And there she was. My sister was pale and tired and still in a hospital gown, but she was sitting up in a chair. She had just finished her breakfast when I arrived. She smiled.
My sister and brother-in-law looked like all newly-minted parents: exhausted, anxious, and thrilled. I thought about all the wonderful things they can look forward to: quiet moments rocking the baby. The wonder of his first smile. His first words. His first steps. Little clothes and hats with animal faces. The smell of his skin after a bath. The weight of a small, snoozing body, curled up on an adult chest.
I also vividly remembered all the challenges that accompany a 7-pound bundle: Trimming his impossibly tiny nails. Breastfeeding struggles. Colic. Reflux. Nap strikes. Diaper rashes. Sleep deprivation. Going back to work…
How can I help them? I wondered. How much should I tell them? How can I prepare them for how drastically their lives will change? I wanted to shower them with early parenting wisdom, but didn’t know what to say.
Then I saw the baby, and my entire vocabulary packed up and left the room. There were no words; just an instant, overwhelming flood of love. My nephew was a perfect blend of his parents, and it made me smile to see their features blooming in his tiny face. And he had little elf ears, like me. (Sorry, buddy. I’m not quite sure how that happened.)
They let me hold him. I brushed a finger along his arm, amazed. This little person would call me Aunt, and it was a title I wanted to earn. I silently promised him that I would always be there for him. This little boy will grow up alongside my daughters, and I hope they will be friends as well as cousins. I grinned, thinking of all the fun they will have together… and the trouble they’ll likely get into. Three bright, beautiful Jewish kids, who will run amok in New York City. Oy.
I knew I needed to give him back to his parents, and I would, but I wanted to steal a few moments more. My daughters enjoyed music from their earliest days, and I thought my nephew might feel the same. I grabbed my phone and found my Kveller-inspired Hanukkah Mix. I hit the “shuffle” tab, and the opening bars of Matisyahu’s “Miracle” quickly filled the room. I rocked the baby gently to the beat.

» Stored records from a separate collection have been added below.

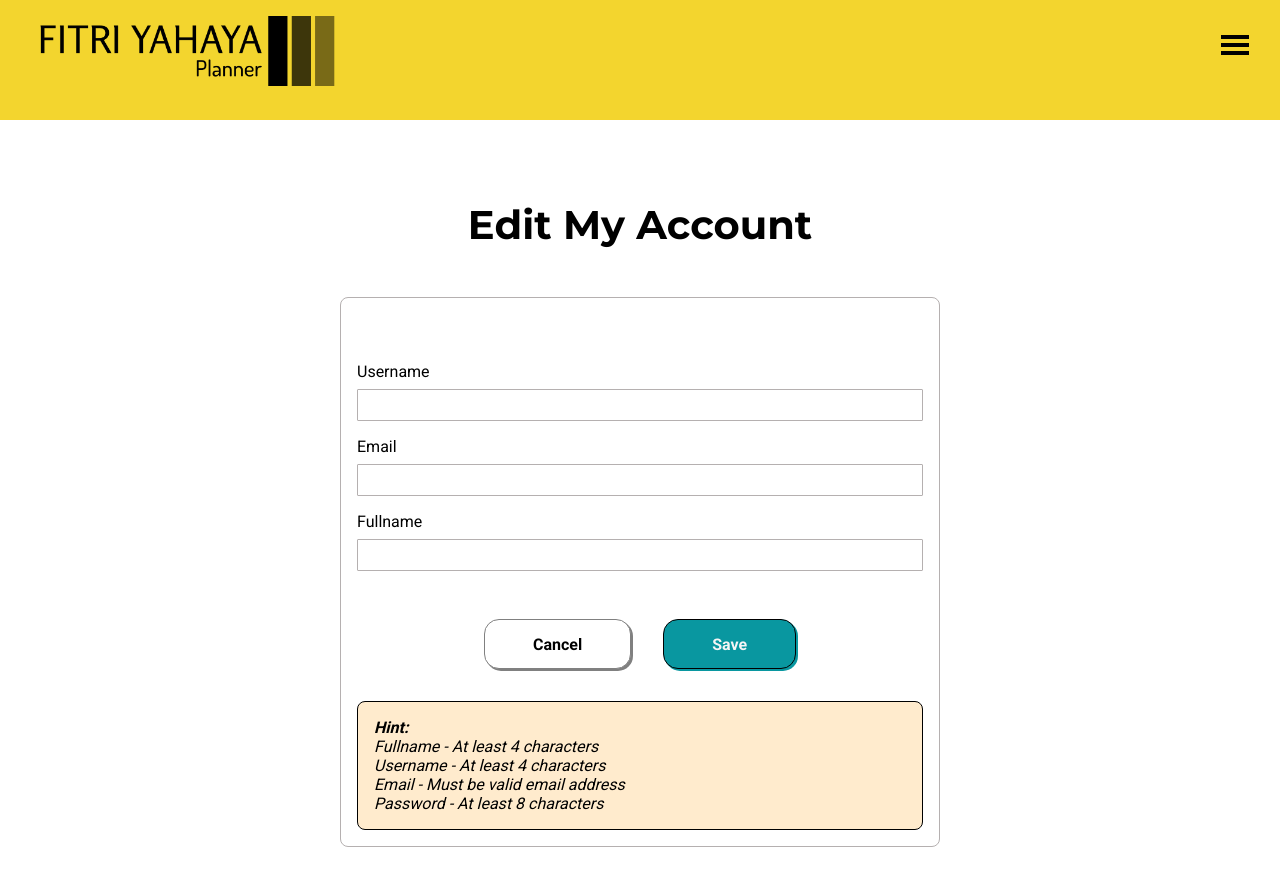
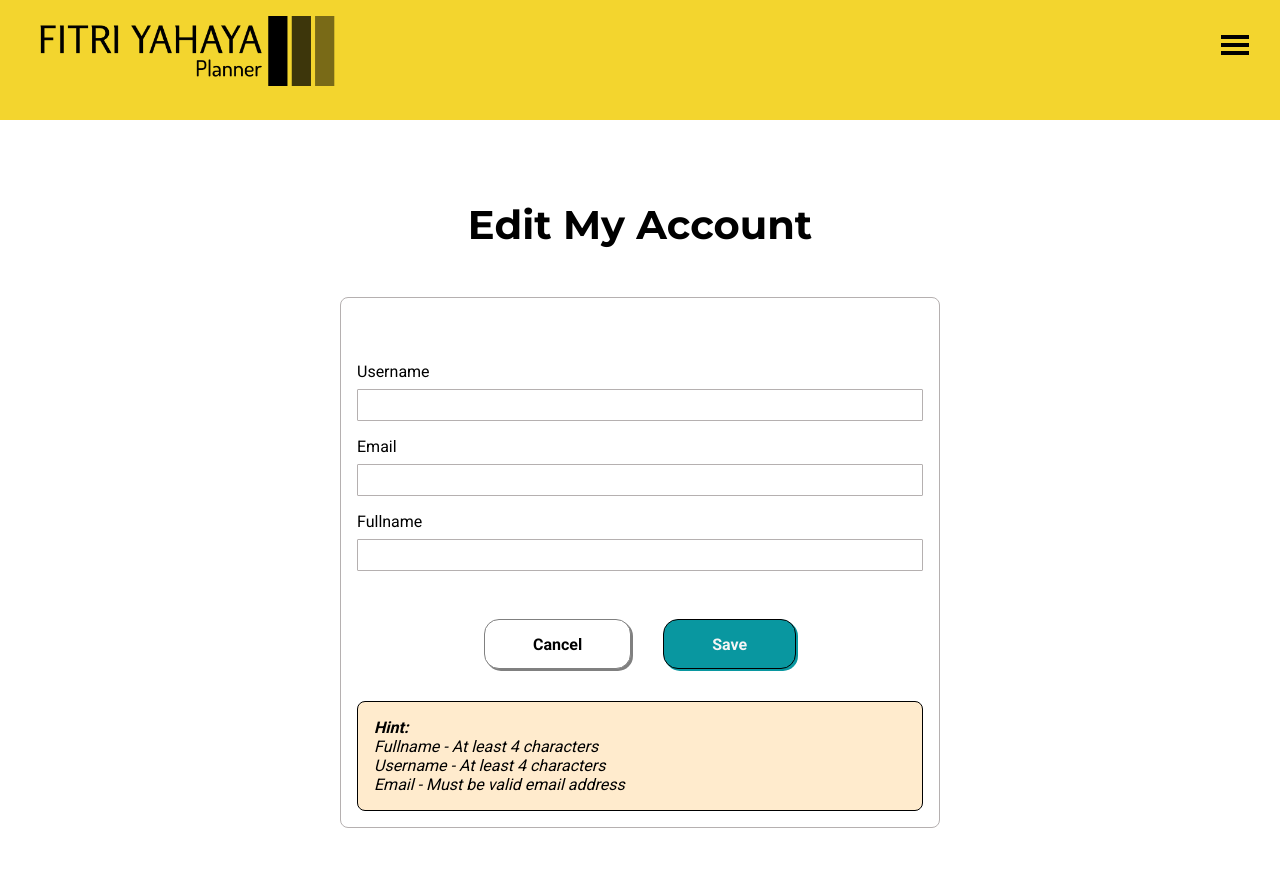
Before and after one commit to sknhshrmn/sec-2023-final-project, a React (Vite) app in the folder final-project-frontend/: page /my-account/edit in a window 1280 px wide. Shown: the top 886 px of the page. Built offline with nearby package versions, Linux system fonts and the light colour scheme; what react-alert-template-basic would draw is missing.

Commit message:
Remove the hint about password

```diff
--- a/final-project-frontend/src/pages/EditMyAccount.jsx
+++ b/final-project-frontend/src/pages/EditMyAccount.jsx
@@ -128,7 +128,7 @@ const EditMyAccount = (req, res) => {
                   <p>Fullname - At least 4 characters</p>
                   <p>Username - At least 4 characters</p>
                   <p>Email - Must be valid email address</p>
-                  <p>Password - At least 8 characters</p>
+                  {/* <p>Password - At least 8 characters</p> */}
                 </div>
               </form>
             </div>
```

I thought of my daughters, who loved this song. Each time they heard it, they spun around the living room like drunken dreidels, and then collapsed in a laughing heap. I looked over at my sister and brother-in-law, and I knew they could handle the challenges of parenting. I glanced down at the perfect, healthy baby, who was still sleeping on my arm.
“Do you believe in miracles?” the song asked.
Yes, absolutely. Completely. Yes.